* Instructions to follow
Return all entries verbatim; skip any pictures.

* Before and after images
================================
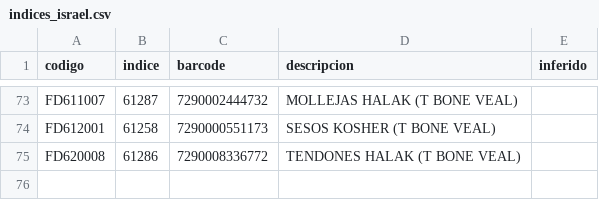
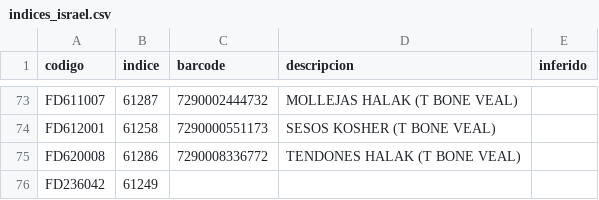
Before and after one commit to amarchioni-source/APP-KOSHER, a CSV file: indices_israel.csv, drawn as a sheet; only a part is shown, gaps mark what is left out; the diff names each change by its address in the sheet, - before the commit and + after, or states it on an @@ line.

```diff
--- a/indices_israel.csv
+++ b/indices_israel.csv
+row 76: FD236042 | 61249
```
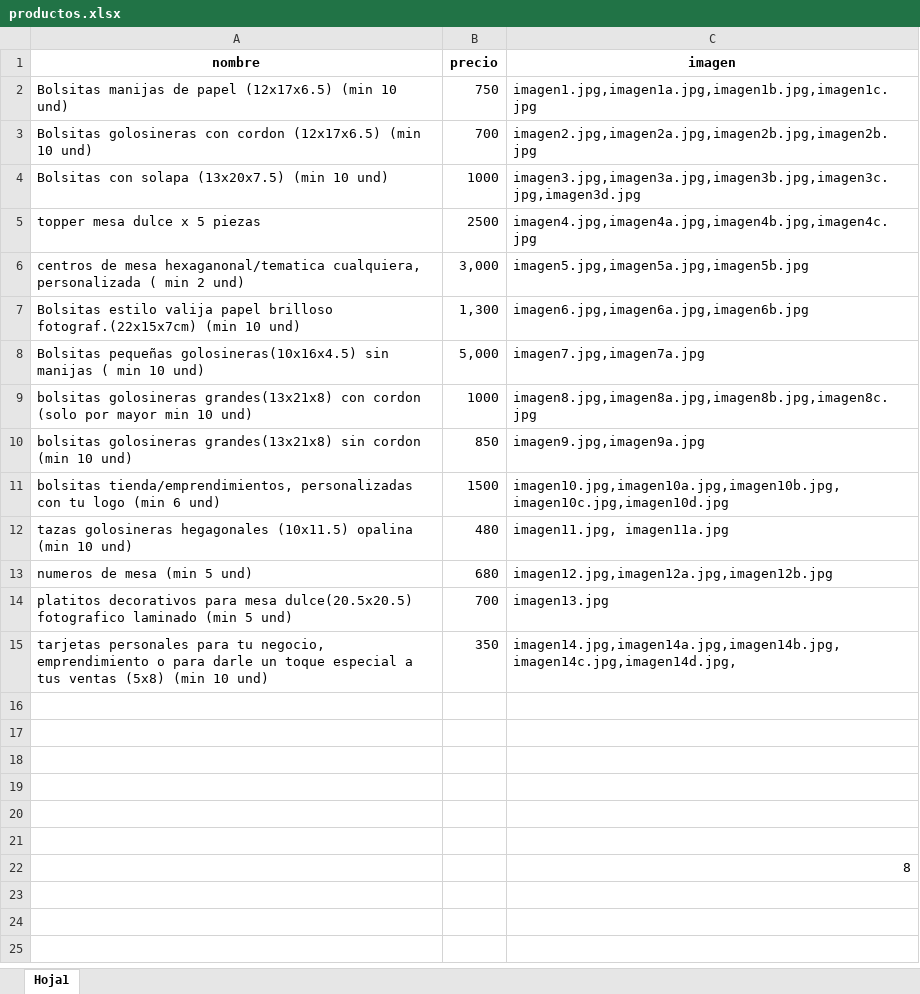
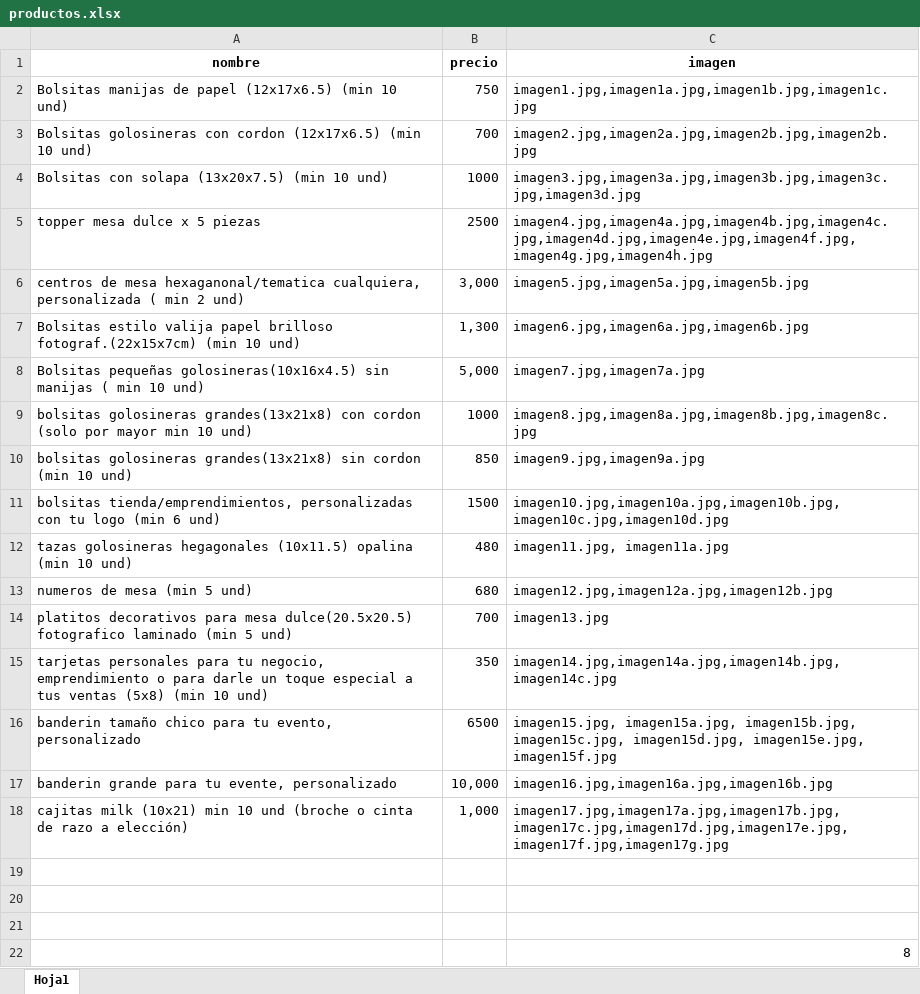
Before and after one commit to rincondepapel04-wq/tienda, an Excel workbook: productos.xlsx, sheet Hoja1, drawn as a sheet; values as stored, in another font and other column widths than the file's, no borders; the diff names each change by its address in the sheet, - before the commit and + after, or states it on an @@ line.

```diff
--- a/productos.xlsx (sheet Hoja1)
+++ b/productos.xlsx (sheet Hoja1)
-C5 (imagen): imagen4.jpg,imagen4a.jpg,imagen4b.jpg,imagen4c.jpg
+C5 (imagen): imagen4.jpg,imagen4a.jpg,imagen4b.jpg,imagen4c.jpg,imagen4d.jpg,imagen4e.jpg,imagen4f.jpg,imagen4g.jpg,imagen4h.jpg
-C15 (imagen): imagen14.jpg,imagen14a.jpg,imagen14b.jpg,imagen14c.jpg,imagen14d.jpg,
+C15 (imagen): imagen14.jpg,imagen14a.jpg,imagen14b.jpg,imagen14c.jpg
-row 16: (empty)
+row 16: banderin tamaño chico para tu evento, personalizado | 6500 | imagen15.jpg, imagen15a.jpg, imagen15b.jpg, imagen15c.jpg, imagen15d.jpg, imagen15e.jpg, imagen15f.jpg
-row 17: (empty)
+row 17: banderin grande para tu evente, personalizado | 10,000 | imagen16.jpg,imagen16a.jpg,imagen16b.jpg
-row 18: (empty)
+row 18: cajitas milk (10x21) min 10 und (broche o cinta de razo a elección) | 1,000 | imagen17.jpg,imagen17a.jpg,imagen17b.jpg,imagen17c.jpg,imagen17d.jpg,imagen17e.jpg,imagen17f.jpg,imagen17g.jpg
```
Also changed, not shown: 25 other files.
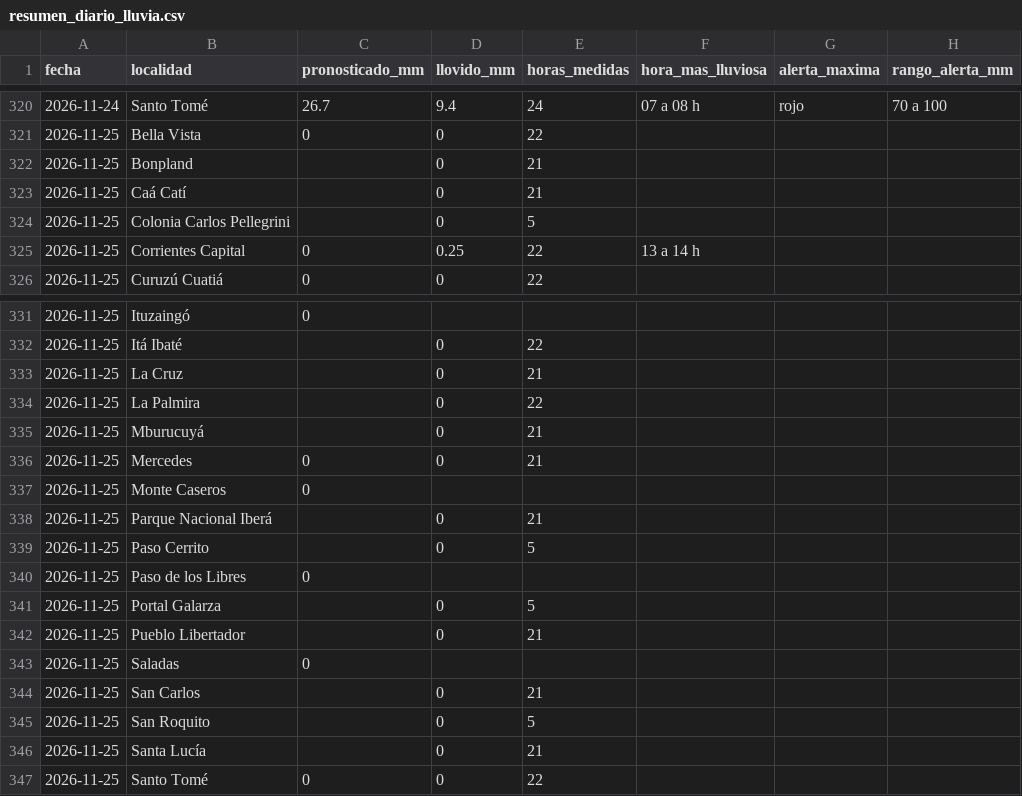
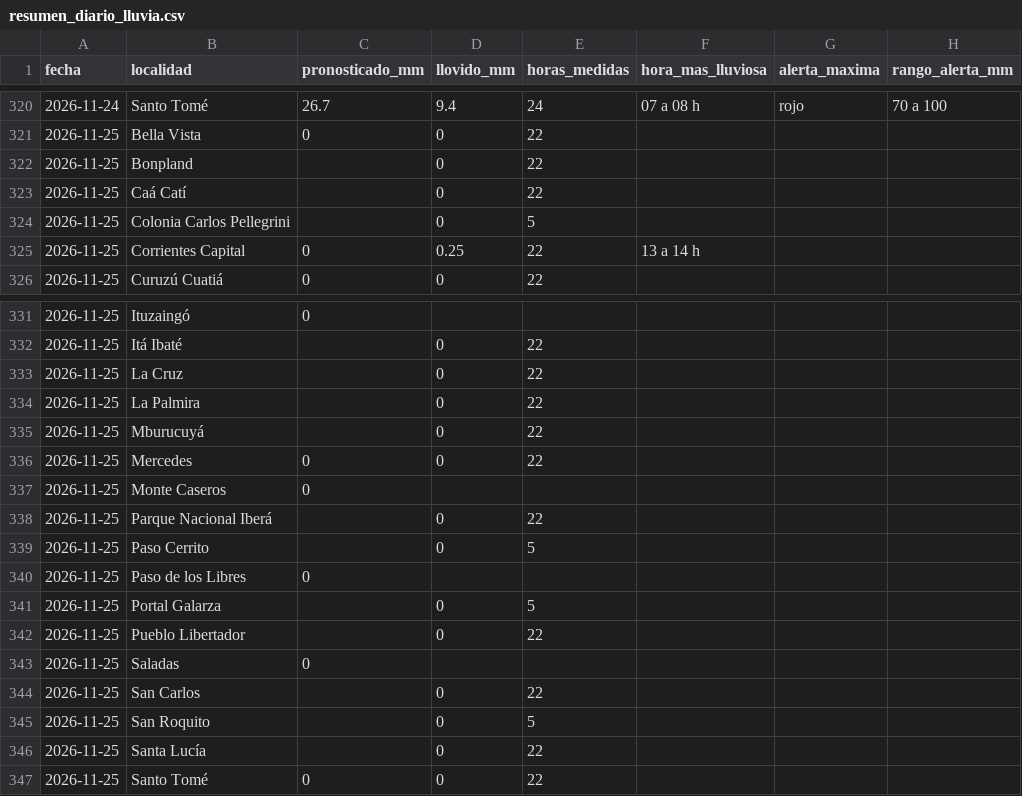
Before and after one commit to tablerocorrientes/tablerocorrientes.github.io, a CSV file: data/registro/resumen_diario_lluvia.csv, drawn as a sheet; only a part is shown, gaps mark what is left out; the diff names each change by its address in the sheet, - before the commit and + after, or states it on an @@ line.

```diff
--- a/data/registro/resumen_diario_lluvia.csv
+++ b/data/registro/resumen_diario_lluvia.csv
-E322:E323 (horas_medidas): 21
+E322:E323 (horas_medidas): 22
-E333 (horas_medidas): 21
+E333 (horas_medidas): 22
-E335:E336 (horas_medidas): 21
+E335:E336 (horas_medidas): 22
-E338 (horas_medidas): 21
+E338 (horas_medidas): 22
-E342 (horas_medidas): 21
+E342 (horas_medidas): 22
-E344 (horas_medidas): 21
+E344 (horas_medidas): 22
-E346 (horas_medidas): 21
+E346 (horas_medidas): 22
```
Also changed, not shown: data/registro/lluvia_horaria.csv, 7 other files.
================================
* Reply
Before and after one commit to amarchioni-source/APP-KOSHER, a CSV file: indices_israel.csv, drawn as a sheet; only a part is shown, gaps mark what is left out; the diff names each change by its address in the sheet, - before the commit and + after, or states it on an @@ line.

```diff
--- a/indices_israel.csv
+++ b/indices_israel.csv
+row 76: FD236042 | 61249
```
Before and after one commit to rincondepapel04-wq/tienda, an Excel workbook: productos.xlsx, sheet Hoja1, drawn as a sheet; values as stored, in another font and other column widths than the file's, no borders; the diff names each change by its address in the sheet, - before the commit and + after, or states it on an @@ line.

```diff
--- a/productos.xlsx (sheet Hoja1)
+++ b/productos.xlsx (sheet Hoja1)
-C5 (imagen): imagen4.jpg,imagen4a.jpg,imagen4b.jpg,imagen4c.jpg
+C5 (imagen): imagen4.jpg,imagen4a.jpg,imagen4b.jpg,imagen4c.jpg,imagen4d.jpg,imagen4e.jpg,imagen4f.jpg,imagen4g.jpg,imagen4h.jpg
-C15 (imagen): imagen14.jpg,imagen14a.jpg,imagen14b.jpg,imagen14c.jpg,imagen14d.jpg,
+C15 (imagen): imagen14.jpg,imagen14a.jpg,imagen14b.jpg,imagen14c.jpg
-row 16: (empty)
+row 16: banderin tamaño chico para tu evento, personalizado | 6500 | imagen15.jpg, imagen15a.jpg, imagen15b.jpg, imagen15c.jpg, imagen15d.jpg, imagen15e.jpg, imagen15f.jpg
-row 17: (empty)
+row 17: banderin grande para tu evente, personalizado | 10,000 | imagen16.jpg,imagen16a.jpg,imagen16b.jpg
-row 18: (empty)
+row 18: cajitas milk (10x21) min 10 und (broche o cinta de razo a elección) | 1,000 | imagen17.jpg,imagen17a.jpg,imagen17b.jpg,imagen17c.jpg,imagen17d.jpg,imagen17e.jpg,imagen17f.jpg,imagen17g.jpg
```
Also changed, not shown: 25 other files.
Before and after one commit to tablerocorrientes/tablerocorrientes.github.io, a CSV file: data/registro/resumen_diario_lluvia.csv, drawn as a sheet; only a part is shown, gaps mark what is left out; the diff names each change by its address in the sheet, - before the commit and + after, or states it on an @@ line.

```diff
--- a/data/registro/resumen_diario_lluvia.csv
+++ b/data/registro/resumen_diario_lluvia.csv
-E322:E323 (horas_medidas): 21
+E322:E323 (horas_medidas): 22
-E333 (horas_medidas): 21
+E333 (horas_medidas): 22
-E335:E336 (horas_medidas): 21
+E335:E336 (horas_medidas): 22
-E338 (horas_medidas): 21
+E338 (horas_medidas): 22
-E342 (horas_medidas): 21
+E342 (horas_medidas): 22
-E344 (horas_medidas): 21
+E344 (horas_medidas): 22
-E346 (horas_medidas): 21
+E346 (horas_medidas): 22
```
Also changed, not shown: data/registro/lluvia_horaria.csv, 7 other files.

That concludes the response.